Pan is also a musical god and often shown carrying or playing a set of pipes.  These are so closely associated with him that this instrument is commonly known as the Pan Pipes.  These pipes are also sometimes called a Syrinx.  There is a famous myth about how Pan first obtained his pipes.

Syrinx was a beautiful, chaste, Arcadian water-nymph and the daughter of the river god Ladon.  She was devoted to the goddess Artemis and loved to hunt.  One day as she was returning from hunting she met Pan, near Mount Lycaeum. 

Pan was very much taken with her beauty and greatly desired her.  She, on the other hand, had no interest whatsoever in him and ran away.  Pan pursued her until they came to the river Ladon, where he had her trapped.  In desperation, he cried out to her sisters for help.

Syrinx (1892) by Arthur Hacker

As Pan grabbed hold of her to embrace her, the other water nymphs turned her into a bunch of tall marsh reeds in his hand.  The wind blew through the reeds and made the sound of musical notes.  Pan was entranced by the sound and fashioned a set of pipes from the reeds, so that he might always be with her.

Telling us how fair, trembling Syrinx fled

Arcadian Pan, with such a fearful dread.

Poor Nymph — poor Pan — how did he weep to find

Nought but a lovely sighing of the wind

Along the reedy stream; a half heard strain,

Full of sweet desolation — balmy pain.

(John Keats, 1817)

One of the most oft-repeated myths about Pan is that of his supposed death.  The Greek historian Plutarch told that an Egyptian traveller named Thamus, was sailing from Greece to Italy.  As the ship neared the island of Paxos, a loud voice was heard to cry, “Thamus, When you reach Palodes, tell them that the Great God Pan is dead!”.  Christian tradition places this tale on the night that Jesus was born, though it actually dates from the reign of Tiberius (A.D. 14-37).  This tale has been a popular theme in poetry.  Elizabeth Barrett Browning (1806-1891) wrote in 1844:

Gods of Hellas, gods of Hellas,

Can ye listen in your silence?

Can your mystic voices tell us

Where ye hide? In floating islands,

With a wind that evermore

Keeps you out of sight of shore?

Pan, Pan is dead.

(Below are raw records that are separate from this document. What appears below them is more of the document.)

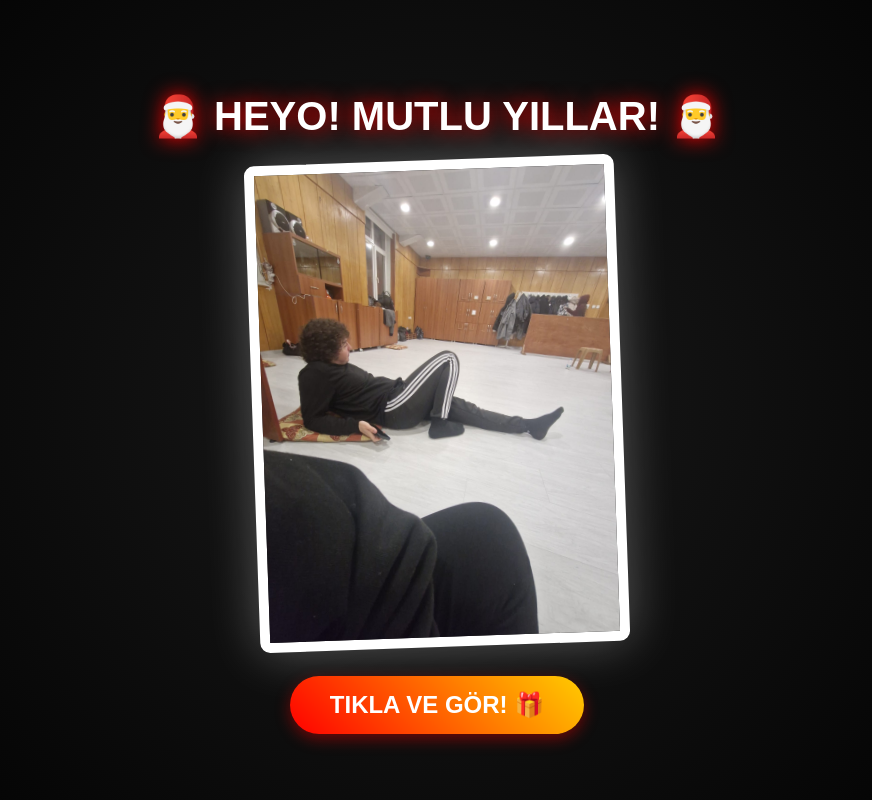
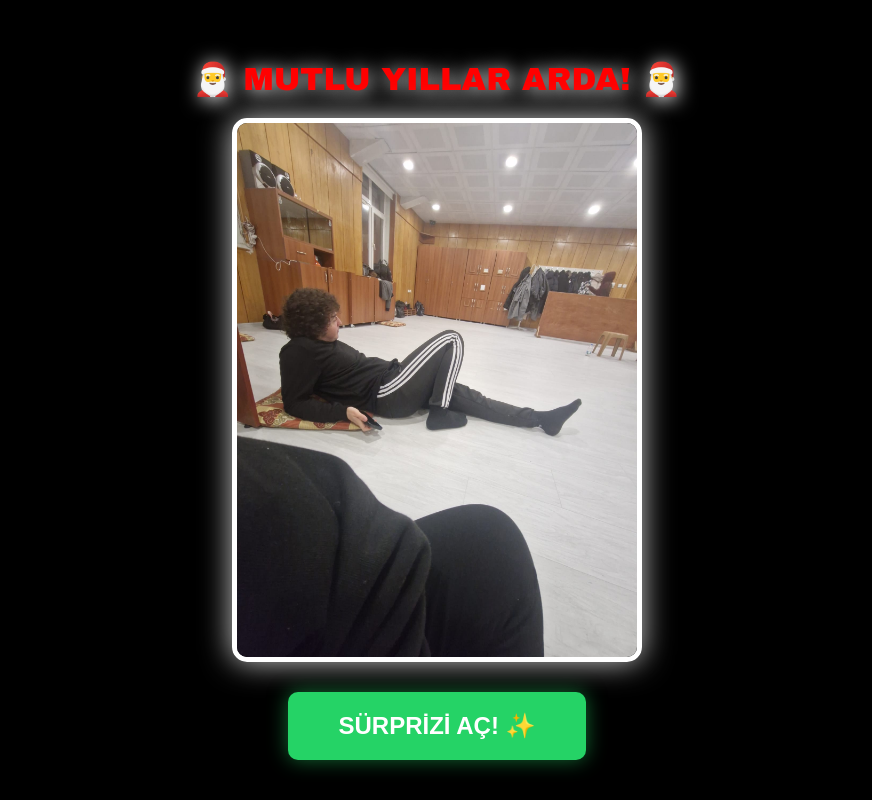
Before and after one commit to originalmeybuz/mutlu-yillar, a plain HTML site: page index.html in a window 1280 px wide. Shown: the whole page, without its empty margins (203-1075 px from the left). Drawn offline with nearby package versions, Linux system fonts and the light colour scheme.

Commit message:
Update index.html

```diff
--- a/index.html
+++ b/index.html
@@ -3,102 +3,94 @@
 <head>
     <meta charset="UTF-8">
     <meta name="viewport" content="width=device-width, initial-scale=1.0">
-    <title>MUTLU YILLAR ARDA! 🎄</title>
+    <title>MUTLU YILLAR ARDA!</title>
     <style>
+        /* Arka planı düz siyah yapalım ki her şey net görünsün */
         body {
-            background: radial-gradient(circle, #1a1a1a, #000000);
-            color: white;
+            background-color: #000;
+            color: #ffffff;
             text-align: center;
-            font-family: 'Arial', sans-serif;
+            font-family: 'Arial Black', sans-serif;
             margin: 0;
             display: flex;
             flex-direction: column;
             align-items: center;
             justify-content: center;
-            height: 100vh;
+            min-height: 100vh;
+        }
+
+        /* Yazıların parlamasını sağlayalım */
+        h1 {
+            font-size: 2rem;
+            color: #ff0000;
+            text-shadow: 2px 2px 20px #fff;
+            margin: 20px;
+            display: block !important; /* Görünmeye zorla */
+        }
+
+        .frame {
+            border: 5px solid #fff;
+            border-radius: 15px;
             overflow: hidden;
+            box-shadow: 0 0 30px rgba(255, 255, 255, 0.8);
+            width: 80%;
+            max-width: 400px;
         }
-        h1 {
-            font-size: 2.5rem;
-            text-shadow: 0 0 20px #ff0000;
-            margin-bottom: 20px;
-        }
-        .frame {
-            position: relative;
-            border: 10px solid #fff;
-            box-shadow: 0 0 50px rgba(255, 255, 255, 0.3);
-            border-radius: 10px;
-            max-width: 350px;
-            transform: rotate(-2deg);
-        }
+
         img {
             width: 100%;
+            height: auto;
             display: block;
         }
+
         #start-btn {
             margin-top: 30px;
-            padding: 15px 40px;
+            padding: 20px 50px;
             font-size: 1.5rem;
+            background: #25d366; /* WhatsApp yeşili gibi dikkat çekici */
+            color: white;
+            border: none;
+            border-radius: 10px;
+            cursor: pointer;
             font-weight: bold;
-            background: linear-gradient(45deg, #ff0000, #ffcc00);
-            border: none;
-            border-radius: 50px;
-            color: white;
-            cursor: pointer;
-            box-shadow: 0 5px 15px rgba(255, 0, 0, 0.4);
-            z-index: 10;
-        }
-        #start-btn:hover {
-            transform: scale(1.1);
+            box-shadow: 0 0 20px rgba(37, 211, 102, 0.5);
         }
     </style>
 </head>
 <body>
 
-    <h1>🎅 HEYO! MUTLU YILLAR! 🎅</h1>
+    <h1>🎅 MUTLU YILLAR ARDA! 🎅</h1>
 
     <div class="frame">
-        <img src="arda.jpeg" alt="Yılın Adamı">
+        <img src="arda.jpeg" alt="Arda">
     </div>
 
-    <audio id="partyMusic" loop>
-        <source src="müzik.mp3" type="audio/mpeg">
+    <audio id="partyMusic" preload="auto">
+        <source src="muzik.mp3" type="audio/mpeg">
     </audio>
 
-    <button id="start-btn" onclick="letThePartyStart()">TIKLA VE GÖR! 🎁</button>
+    <button id="start-btn" onclick="letThePartyStart()">SÜRPRİZİ AÇ! ✨</button>
 
     <script src="https://cdn.jsdelivr.net/npm/canvas-confetti@1.5.1/dist/confetti.browser.min.js"></script>
 
     <script>
         function letThePartyStart() {
-            // Müziği başlat
             var audio = document.getElementById("partyMusic");
-            audio.play();
 
-            // Butonu yok et
+            // Müziği oynatmayı dene
+            audio.play().catch(function(error) {
+                console.log("Müzik çalma hatası: ", error);
+                alert("Müzik yüklenemedi, dosya adını 'muzik.mp3' yaptığına emin ol!");
+            });
+
             document.getElementById("start-btn").style.display = "none";
 
-            // Konfeti fırtınası
-            var end = Date.now() + (15 * 1000);
+            // Konfeti efekti
+            var end = Date.now() + (10 * 1000);
             (function frame() {
-                confetti({
-                    particleCount: 5,
-                    angle: 60,
-                    spread: 55,
-                    origin: { x: 0 },
-                    colors: ['#ff0000', '#ffd700']
-                });
-                confetti({
-                    particleCount: 5,
-                    angle: 120,
-                    spread: 55,
-                    origin: { x: 1 },
-                    colors: ['#ff0000', '#ffd700']
-                });
-
-                if (Date.now() < end) {
-                    requestAnimationFrame(frame);
-                }
+                confetti({ particleCount: 7, angle: 60, spread: 55, origin: { x: 0 } });
+                confetti({ particleCount: 7, angle: 120, spread: 55, origin: { x: 1 } });
+                if (Date.now() < end) { requestAnimationFrame(frame); }
             }());
         }
     </script>
```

Though as a Christian, she seemed pretty pleased about his supposed demise.  We know, of course, that Pan was not dead.  In the late 19th and early 20th century there was an enormous revival of interest in him.  As a god of unbridled sexuality, he was the antithesis of the repressed sexuality and rigid morals of the Victorian era.  Many books and poems were written about him, though he was often used as a symbolic motif, rather than an actual deity.  Thus we have Oscar Wilde writing, “O goat-foot God of Arcady, This modern world hath need of thee!

Despite Pan being one of the most popular deities of the early 20th Century occult revival, his popularity has not endured.  Modern neo-paganism has subsumed Pan, along with Herne and Cernunnos, into a generic ‘Horned God’.


Pan and Maenad

Plaque by Goran Gecovski.

The Maenads were wild female worshippers of Dionysus.  Pan claims to have seduced them every one of them.